(C) Do not load tools until just prior to the intended firing time. Do not point loaded or empty tools at anyone.

(D) Do not leave loaded tools unattended.

(E) If the tool misfires, hold it in the operating position for at least 30 seconds. Then try to operate the tool a second time. Wait another 30 seconds with the tool in the operating position. If it still does not fire remove the explosive load according to the manufacturer's instructions.

(F) Do not leave tools unattended where they are available to unauthorized persons.

(G) Do not drive fasteners into very hard or brittle materials like cast iron, glazed tile, surface-hardened steel, glass block, face brick or hollow tile.

(H) Do not drive fasteners into soft materials so that the projectile could exit the other side:

(i) Do not drive fasteners directly into materials such as brick or concrete closer than 3 inches from the unsupported edge or corner or into steel surfaces closer than 1/2-inch from the unsupported edge or corner, unless the tool has a special guard. (Exception: Low-velocity tools may drive no closer than 2 inches from an edge in concrete or 1/4-inch in steel.)

(ii) When fastening other materials, such as a 2-inch by 4-inch wood section to a concrete surface, it is permissible to drive a fastener of no greater than 7/32-inch shank diameter not closer than 2 inches from the unsupported edge or corner of the work surface.

(J) Do not drive fasteners through existing holes unless you use a positive guide for accurate alignment.

(K) Do not drive a fastener into a spalled area caused by an unsatisfactory fastening.

(L) Do not use explosive actuated tools in an explosive or flammable atmosphere.

(M) Use all tools with the correct shield, guard or attachment recommended by the manufacturer.

(N) Take damaged or defective tools out of service. Inspect tools at regular intervals and repair them according to the manufacturer's specifications.

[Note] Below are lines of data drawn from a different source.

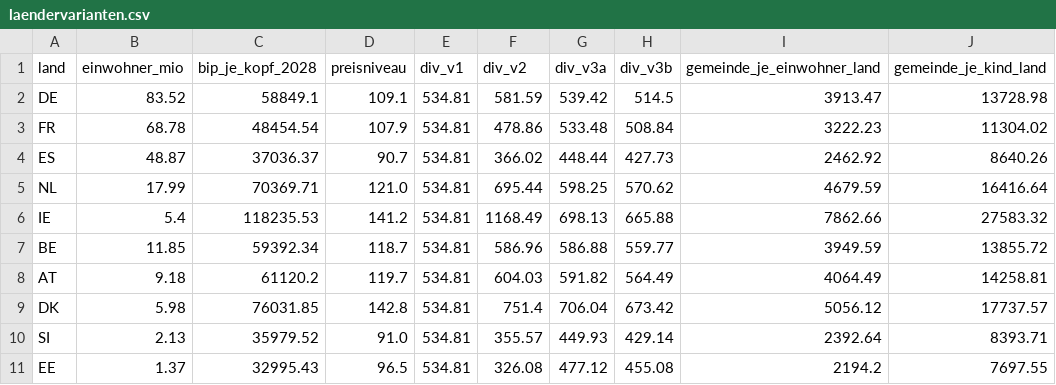
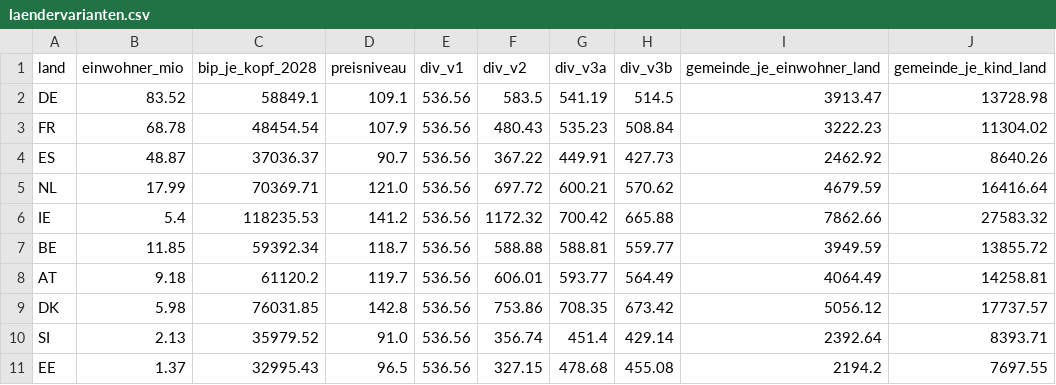
Before and after one commit to archicrowd/2828, a CSV file: daten/aggregate/laendervarianten.csv, drawn as a sheet; only a part is shown; the diff names each change by its address in the sheet, - before the commit and + after, or states it on an @@ line.

```diff
--- a/daten/aggregate/laendervarianten.csv
+++ b/daten/aggregate/laendervarianten.csv
-E2:E11 (div_v1): 534.81
+E2:E11 (div_v1): 536.56
-F2 (div_v2): 581.59
+F2 (div_v2): 583.5
-G2 (div_v3a): 539.42
+G2 (div_v3a): 541.19
-F3 (div_v2): 478.86
+F3 (div_v2): 480.43
-G3 (div_v3a): 533.48
+G3 (div_v3a): 535.23
-F4 (div_v2): 366.02
+F4 (div_v2): 367.22
-G4 (div_v3a): 448.44
+G4 (div_v3a): 449.91
-F5 (div_v2): 695.44
+F5 (div_v2): 697.72
-G5 (div_v3a): 598.25
+G5 (div_v3a): 600.21
-F6 (div_v2): 1168.49
+F6 (div_v2): 1172.32
-G6 (div_v3a): 698.13
+G6 (div_v3a): 700.42
-F7 (div_v2): 586.96
+F7 (div_v2): 588.88
-G7 (div_v3a): 586.88
+G7 (div_v3a): 588.81
-F8 (div_v2): 604.03
+F8 (div_v2): 606.01
-G8 (div_v3a): 591.82
+G8 (div_v3a): 593.77
-F9 (div_v2): 751.4
+F9 (div_v2): 753.86
-G9 (div_v3a): 706.04
+G9 (div_v3a): 708.35
-F10 (div_v2): 355.57
+F10 (div_v2): 356.74
-G10 (div_v3a): 449.93
+G10 (div_v3a): 451.4
-F11 (div_v2): 326.08
+F11 (div_v2): 327.15
-G11 (div_v3a): 477.12
+G11 (div_v3a): 478.68
```
Also changed, not shown: daten/aggregate/gesamtrechnung_obergrenze.csv, daten/aggregate/gesamtrechnung_pfad.csv, 44 other files.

(OSHA 4-1998, f. 8-28-98, cert. ef. 10-1-98; OSHA 9-2006, f. & cert. ef. 9-22-06; OSHA 7-2008, f. & cert. ef. 5-30-08)

Figures referenced are available from the agency.

Stat. Auth.: ORS 654.025(2) & 656.726(4)

Stats. Implemented: ORS 654.001 - 654.295

The following state regulations pages link to this page.